The wireless capabilities aren’t the only thing setting the 5G model apart though. While Razer had initially indicated that all versions of the Razer Edge would ship with 8GB of LPDDR5 memory, the company has quietly updated the specs for the WiFi-only model to state that it has 6GB of RAM. According to Verizon, the Razer Edge 5G has 8GB.
The detachable controller is a Razer Kishi v2 Pro which is similar, but not identical to the Razer Kishi v2 that sells for $100, so you could theoretically make your own Razer Edge-like console by picking up a controller and using it with your existing smartphone.
But Razer says the Edge offers a few key advantages over most phones. First, it has a fan for active cooling, which should lead to better performance during long gaming sessions. Second, the Kishi v2 Pro controller has a few features you don’t get from the non-Pro version, including haptic feedback and a 3.5mm audio passthrough port. The controller is only available to customers who buy a Razer Edge at this point.
And one of the key benefits of using a dedicated device for gaming is that, well, it’s not your phone. You won’t miss any important phone calls, text messages, or other notifications if your Razer Edge battery dies. And since the Edge is designed as a gaming-first device, it offers more of a distraction-free experience than your phone, which probably had dozens of apps.
I’ll leave it to you to decide whether that’s worth spending $400 or more on.
Here’s an overview of key specs for the Razer Edge and Razer Edge 5G:
|Razer Edge / Edge 5G specs|
2400 x 1080 pixels
Up to 144 Hz
|Processor||Qualcomm Snapdragon G3x Gen 1|
|RAM||6GB (WiFi) / 8GB (5G)|
|Storage||128GB UFS 3.1|
5G model: mmWave and sub-6GHz, 4G LTE Cat 22
|Ports||1 x USB Type-C|
1 x microSD card reader (up to 2TB)
1 x SIM card slot
|Audio||2 x speakers|
2 x digital mics
1 x 3.5mm audio jack (in Razer Kishi v2 controller)
|Camera||5MP front-facing (1080p/60fps)|
|Dimensions||260 x 85 x 11mm|
|Weight||264 grams (tablet)|
401 grams (tablet + controller)
|Pricing/availability||$400 / January 26 (WiFi model)|
$360 – $600 / January 26 (Verizon 5G)
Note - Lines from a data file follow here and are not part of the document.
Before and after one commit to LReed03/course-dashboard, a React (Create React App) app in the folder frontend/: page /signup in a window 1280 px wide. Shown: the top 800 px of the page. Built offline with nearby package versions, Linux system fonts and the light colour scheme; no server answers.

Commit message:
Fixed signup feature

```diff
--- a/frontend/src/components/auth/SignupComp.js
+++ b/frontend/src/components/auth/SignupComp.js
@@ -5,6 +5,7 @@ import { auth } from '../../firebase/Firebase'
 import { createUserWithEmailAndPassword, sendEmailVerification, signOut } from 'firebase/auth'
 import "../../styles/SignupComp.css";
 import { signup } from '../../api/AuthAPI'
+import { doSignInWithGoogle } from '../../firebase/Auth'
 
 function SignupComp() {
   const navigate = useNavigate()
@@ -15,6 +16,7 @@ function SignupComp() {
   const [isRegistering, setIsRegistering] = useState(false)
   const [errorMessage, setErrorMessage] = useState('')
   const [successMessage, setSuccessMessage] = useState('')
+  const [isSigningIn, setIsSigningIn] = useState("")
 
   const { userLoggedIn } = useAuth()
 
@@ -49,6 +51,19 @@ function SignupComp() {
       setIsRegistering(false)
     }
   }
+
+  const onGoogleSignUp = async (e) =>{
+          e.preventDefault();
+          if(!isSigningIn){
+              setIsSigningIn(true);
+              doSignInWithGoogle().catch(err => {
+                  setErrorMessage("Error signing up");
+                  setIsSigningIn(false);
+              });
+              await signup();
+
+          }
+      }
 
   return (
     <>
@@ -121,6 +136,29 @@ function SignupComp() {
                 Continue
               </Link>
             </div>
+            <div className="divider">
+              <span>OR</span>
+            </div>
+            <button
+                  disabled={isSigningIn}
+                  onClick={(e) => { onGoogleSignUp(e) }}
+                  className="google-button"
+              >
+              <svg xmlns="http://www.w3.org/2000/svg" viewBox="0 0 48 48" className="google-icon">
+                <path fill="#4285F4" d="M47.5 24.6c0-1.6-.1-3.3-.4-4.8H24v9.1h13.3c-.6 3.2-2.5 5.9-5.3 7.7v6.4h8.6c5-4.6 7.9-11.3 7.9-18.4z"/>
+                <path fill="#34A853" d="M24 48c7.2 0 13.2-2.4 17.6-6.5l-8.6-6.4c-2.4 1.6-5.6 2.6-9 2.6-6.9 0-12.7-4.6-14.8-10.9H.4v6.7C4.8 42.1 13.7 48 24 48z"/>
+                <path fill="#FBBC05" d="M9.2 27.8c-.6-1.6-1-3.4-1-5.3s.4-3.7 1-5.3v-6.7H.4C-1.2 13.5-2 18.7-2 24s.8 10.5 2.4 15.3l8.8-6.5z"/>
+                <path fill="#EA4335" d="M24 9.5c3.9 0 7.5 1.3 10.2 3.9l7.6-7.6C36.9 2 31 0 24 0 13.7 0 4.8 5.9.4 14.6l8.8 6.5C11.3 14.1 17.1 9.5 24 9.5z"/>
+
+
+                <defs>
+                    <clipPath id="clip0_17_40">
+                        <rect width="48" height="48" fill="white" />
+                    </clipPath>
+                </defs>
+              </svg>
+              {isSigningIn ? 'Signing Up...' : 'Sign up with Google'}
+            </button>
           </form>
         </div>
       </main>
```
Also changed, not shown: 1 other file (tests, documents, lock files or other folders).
The Wi-Fi model was silently updated to 6GB RAM..
Well that’s annoying. I’ve updated the article to reflect that change. Thanks for bringing it to our attention!
How is it a “game console” when it’s and android phone ?!? Almost every flagship has these specs…
This isn’t a good sell, and it won’t be successful. It’s basically an Android Phone with a Controller, and has no exclusive or AAA-titles.
The problem is that a console lives and dies by its games. Compare the XB1 and XB1S, to the likes of the Nintendo Switch. Microsoft’s console has roughly x2 Performance, is cheaper, and had a 3-Year lead in terms of market penetration.
But I would wager that in 2030 most people won’t remember the XB1, whereas the Nintendo Switch will be remembered.
It’s the games that matter most. Other factors like availability, price, and performance, and marketing matter too. But the games are most important.
It’s also why the PS Vita Slim, was vastly superior to the Nintendo 3DS and new3DS, and their variants. On basically all fronts. However, Nintendo had a lot more success because they had a strong first-party lineup, whereas Sony’s Gaming Studios neglected it and focused on the PS3 Slim during it’s lifetime. By the time the PS4 launched the PS Vita was all but abandoned/discontinued.
Why does it need exclusive games to be successful? Millions of android games plus very good emulation capabilities is not enough for a market? How many have phones more capable than this? You would still have to get a controller on top of that.
I wonder, can it make phone calls as well? On the Verizon website it shows 5G/4G connectivity and doesn’t specify data only…
Not traditionally. You could install a VoIP app like Google Voice.
This is not a phone. It is being sold as a tablet on Verizon’s website. It is, however, a very small tablet.